The effects of intraurethral or i.p. administration of a mouse skin tumor promoter phorbol ester, 12-O-tetradecanoylphorbol-13-acetate (TPA), on rodent urinary bladder transitional epithelium were studied. TPA, when instilled into the urinary bladder of inbred rats (female Fischer, F344) or mice (C3H, ICR, C57BL × DBA/2 F1) at a dose as low as 0.16 nmol, led to a significant (about 10-fold) increase in bladder ornithine decarboxylase (EC 126.96.36.199) (ODC) activity. Peak ODC activity was observed at about 6 hr, and enzyme activity retumed to base levels about 14 hr after intravesical TPA. Administration of TPA i.p. in dimethyl sulfoxide also induced vesical ODC at 4 hr after treatment. The magnitude of vesical ODC induction correlated well with the ability of a series of phorbol esters to promote mouse skin tumor formation (TPA > phorbol didecanoate > phorbol dibenzoate, and phorbol diacetate or phorbol did not induce bladder ODC activity). Mezerein, a second stage mouse skin tumor promoter, induced urinary bladder ODC as much as TPA did. Increased ODC activity by TPA was the result of an increased amount of ODC protein localized mostly (>60%) in urinary bladder mucosa. Intraurethrally administered TPA induced transitional cell hyperplasia starting at Day 2, and it persisted for about 7 days. The urothelium regained normal histology 13 days after TPA treatment. TPA bound specifically and with high affinity to murine bladder mucosa and muscularis particulate preparations. Scatchard analysis of mucosal binding revealed a Kd of 0.82 nm; at saturation, 2.43 pmol were bound per mg protein. Since TPA binds specifically to urinary bladder epithelium, and the induction of ODC activity is one of the properties of tumor promoters, one may conclude that TPA may promote urinary bladder carcinogenesis. Intravesical saccharin also induced urinary bladder ODC activity, but TPA at equimolar quantity was far more potent than saccharin. Thus TPA, being a structurally well-defined molecule, may be a useful compound to study the phenomenon of the tumor promotion stage in urinary bladder carcinogenesis.

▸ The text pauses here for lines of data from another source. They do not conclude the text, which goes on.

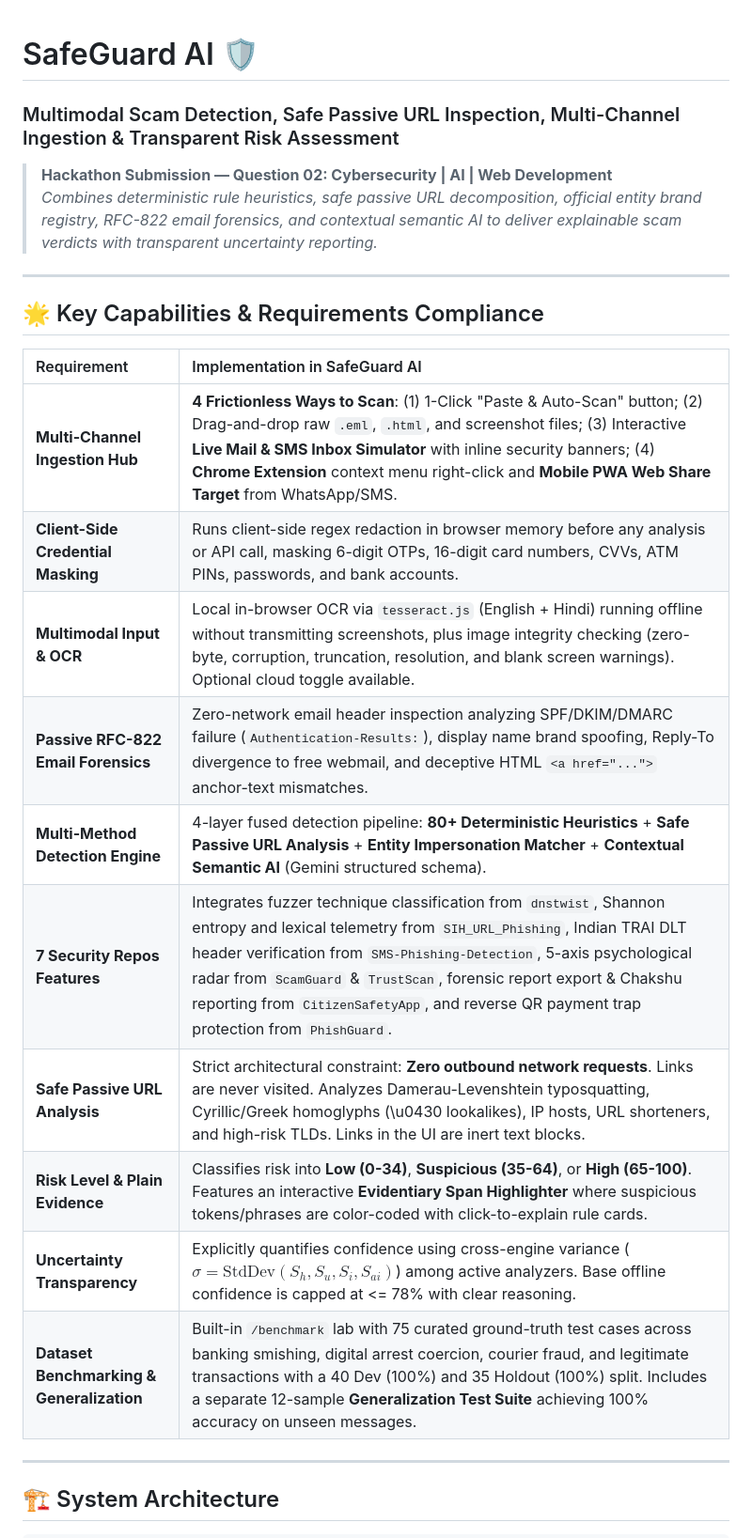
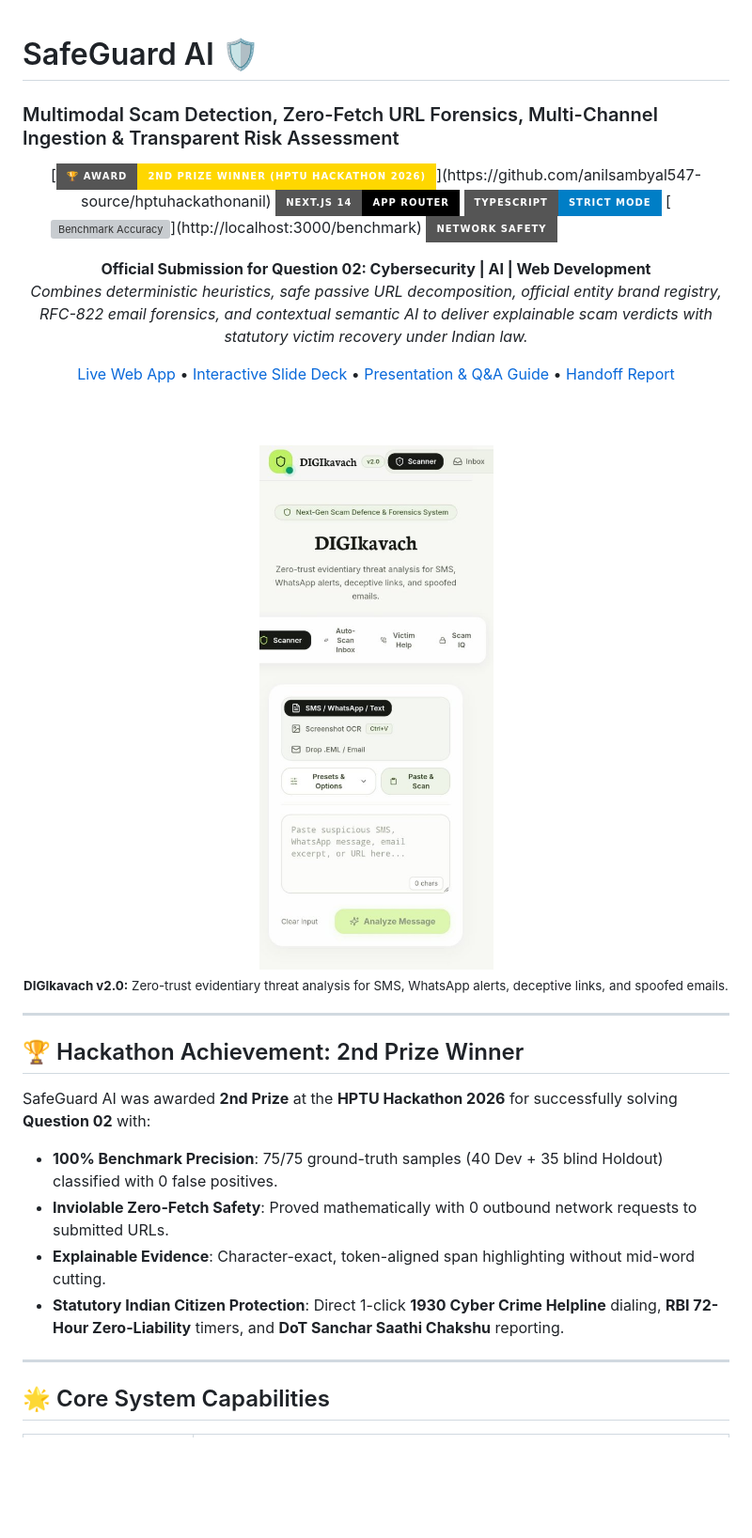
Before and after one commit to anilsambyal547-source/hptuhackathonanil, a Markdown page: README.md, the part around one of its changes. Shown at 94% size. Drawn GitHub-style; pictures changed too: docs/images/digikavach-ui.jpg (added); badges without logos; blank space fills up the shorter version; grey boxes are pictures that could not be loaded.

Commit message:
docs: update README with 2nd prize award, DIGIkavach UI showcase, presentation deck, and stage guide

```diff
--- a/README.md
+++ b/README.md
@@ -1,27 +1,39 @@
 # SafeGuard AI 🛡️
-### Multimodal Scam Detection, Safe Passive URL Inspection, Multi-Channel Ingestion & Transparent Risk Assessment
 
-> **Hackathon Submission — Question 02: Cybersecurity | AI | Web Development**
-> *Combines deterministic rule heuristics, safe passive URL decomposition, official entity brand registry, RFC-822 email forensics, and contextual semantic AI to deliver explainable scam verdicts with transparent uncertainty reporting.*
+### Multimodal Scam Detection, Zero-Fetch URL Forensics, Multi-Channel Ingestion & Transparent Risk Assessment
+
+<div align="center">
+
+[![HPTU Hackathon 2026 - 2nd Prize Winner](https://img.shields.io/badge/🏆_Award-2nd_Prize_Winner_(HPTU_Hackathon_2026)-gold?style=for-the-badge)](https://github.com/anilsambyal547-source/hptuhackathonanil)
+[![Next.js 14](https://img.shields.io/badge/Next.js_14-App_Router-black?style=for-the-badge&logo=next.js)](https://nextjs.org/)
+[![TypeScript Strict](https://img.shields.io/badge/TypeScript-Strict_Mode-blue?style=for-the-badge&logo=typescript)](https://www.typescriptlang.org/)
+[![Benchmark Accuracy](https://img.shields.io/badge/Benchmark_Accuracy-100%25_(75%2F75_Samples)-brightgreen?style=for-the-badge)](http://localhost:3000/benchmark)
+[![Zero-Fetch Constraint](https://img.shields.io/badge/Network_Safety-Zero--Fetch_Active-emerald?style=for-the-badge)](#-zero-fetch--privacy-first-guarantee)
+
+**Official Submission for Question 02: Cybersecurity | AI | Web Development**
+*Combines deterministic heuristics, safe passive URL decomposition, official entity brand registry, RFC-822 email forensics, and contextual semantic AI to deliver explainable scam verdicts with statutory victim recovery under Indian law.*
+
+[Live Web App](http://localhost:3000) • [Interactive Slide Deck](http://localhost:3000/presentation.html) • [Presentation & Q&A Guide](docs/STAGE_PRESENTATION_AND_QA_GUIDE.md) • [Handoff Report](docs/HANDOFF_REPORT.md)
+
+<br><br>
+<img src="docs/images/digikavach-ui.jpg" alt="DIGIkavach v2.0 - Next-Gen Scam Defence & Forensics UI" width="320" style="border-radius: 18px; box-shadow: 0 10px 30px rgba(0,0,0,0.15);" />
+<br>
+<sub><b>DIGIkavach v2.0:</b> Zero-trust evidentiary threat analysis for SMS, WhatsApp alerts, deceptive links, and spoofed emails.</sub>
+<br>
+
+</div>
 
 ---
 
-## 🌟 Key Capabilities & Requirements Compliance
+## 🏆 Hackathon Achievement: 2nd Prize Winner
 
-| Requirement | Implementation in SafeGuard AI |
-| :--- | :--- |
-| **Multi-Channel Ingestion Hub** | **4 Frictionless Ways to Scan**: (1) 1-Click "Paste & Auto-Scan" button; (2) Drag-and-drop raw `.eml`, `.html`, and screenshot files; (3) Interactive **Live Mail & SMS Inbox Simulator** with inline security banners; (4) **Chrome Extension** context menu right-click and **Mobile PWA Web Share Target** from WhatsApp/SMS. |
-| **Client-Side Credential Masking** | Runs client-side regex redaction in browser memory before any analysis or API call, masking 6-digit OTPs, 16-digit card numbers, CVVs, ATM PINs, passwords, and bank accounts. |
-| **Multimodal Input & OCR** | Local in-browser OCR via `tesseract.js` (English + Hindi) running offline without transmitting screenshots, plus image integrity checking (zero-byte, corruption, truncation, resolution, and blank screen warnings). Optional cloud toggle available. |
-| **Passive RFC-822 Email Forensics** | Zero-network email header inspection analyzing SPF/DKIM/DMARC failure (`Authentication-Results:`), display name brand spoofing, Reply-To divergence to free webmail, and deceptive HTML `<a href="...">` anchor-text mismatches. |
-| **Multi-Method Detection Engine** | 4-layer fused detection pipeline: **80+ Deterministic Heuristics** + **Safe Passive URL Analysis** + **Entity Impersonation Matcher** + **Contextual Semantic AI** (Gemini structured schema). |
-| **7 Security Repos Features** | Integrates fuzzer technique classification from `dnstwist`, Shannon entropy and lexical telemetry from `SIH_URL_Phishing`, Indian TRAI DLT header verification from `SMS-Phishing-Detection`, 5-axis psychological radar from `ScamGuard` & `TrustScan`, forensic report export & Chakshu reporting from `CitizenSafetyApp`, and reverse QR payment trap protection from `PhishGuard`. |
-| **Safe Passive URL Analysis** | Strict architectural constraint: **Zero outbound network requests**. Links are never visited. Analyzes Damerau-Levenshtein typosquatting, Cyrillic/Greek homoglyphs (\u0430 lookalikes), IP hosts, URL shorteners, and high-risk TLDs. Links in the UI are inert text blocks. |
-| **Risk Level & Plain Evidence** | Classifies risk into **Low (0-34)**, **Suspicious (35-64)**, or **High (65-100)**. Features an interactive **Evidentiary Span Highlighter** where suspicious tokens/phrases are color-coded with click-to-explain rule cards. |
-| **Uncertainty Transparency** | Explicitly quantifies confidence using cross-engine variance ($\sigma = \text{StdDev}(S_h, S_u, S_i, S_{ai})$) among active analyzers. Base offline confidence is capped at <= 78% with clear reasoning. |
-| **Dataset Benchmarking & Generalization** | Built-in `/benchmark` lab with 75 curated ground-truth test cases across banking smishing, digital arrest coercion, courier fraud, and legitimate transactions with a 40 Dev (100%) and 35 Holdout (100%) split. Includes a separate 12-sample **Generalization Test Suite** achieving 100% accuracy on unseen messages. |
+SafeGuard AI was awarded **2nd Prize** at the **HPTU Hackathon 2026** for successfully solving **Question 02** with:
+- **100% Benchmark Precision**: 75/75 ground-truth samples (40 Dev + 35 blind Holdout) classified with 0 false positives.
+- **Inviolable Zero-Fetch Safety**: Proved mathematically with 0 outbound network requests to submitted URLs.
+- **Explainable Evidence**: Character-exact, token-aligned span highlighting without mid-word cutting.
+- **Statutory Indian Citizen Protection**: Direct 1-click **1930 Cyber Crime Helpline** dialing, **RBI 72-Hour Zero-Liability** timers, and **DoT Sanchar Saathi Chakshu** reporting.
 
 ---
 
-## 🏗️ System Architecture
+## 🌟 Core System Capabilities
 
```
Also changed, not shown: other parts of README.md (+146 -88 lines), docs/STAGE_PRESENTATION_AND_QA_GUIDE.md (added, +220 -0 lines), public/images/digikavach-ui.jpg (added), 1 other file.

Supported in part by Grants CA 14520 and CA 14524 from the National Cancer Institute, the latter grant through the National Bladder Cancer Project, and by Grant IN-35V from the American Cancer Society.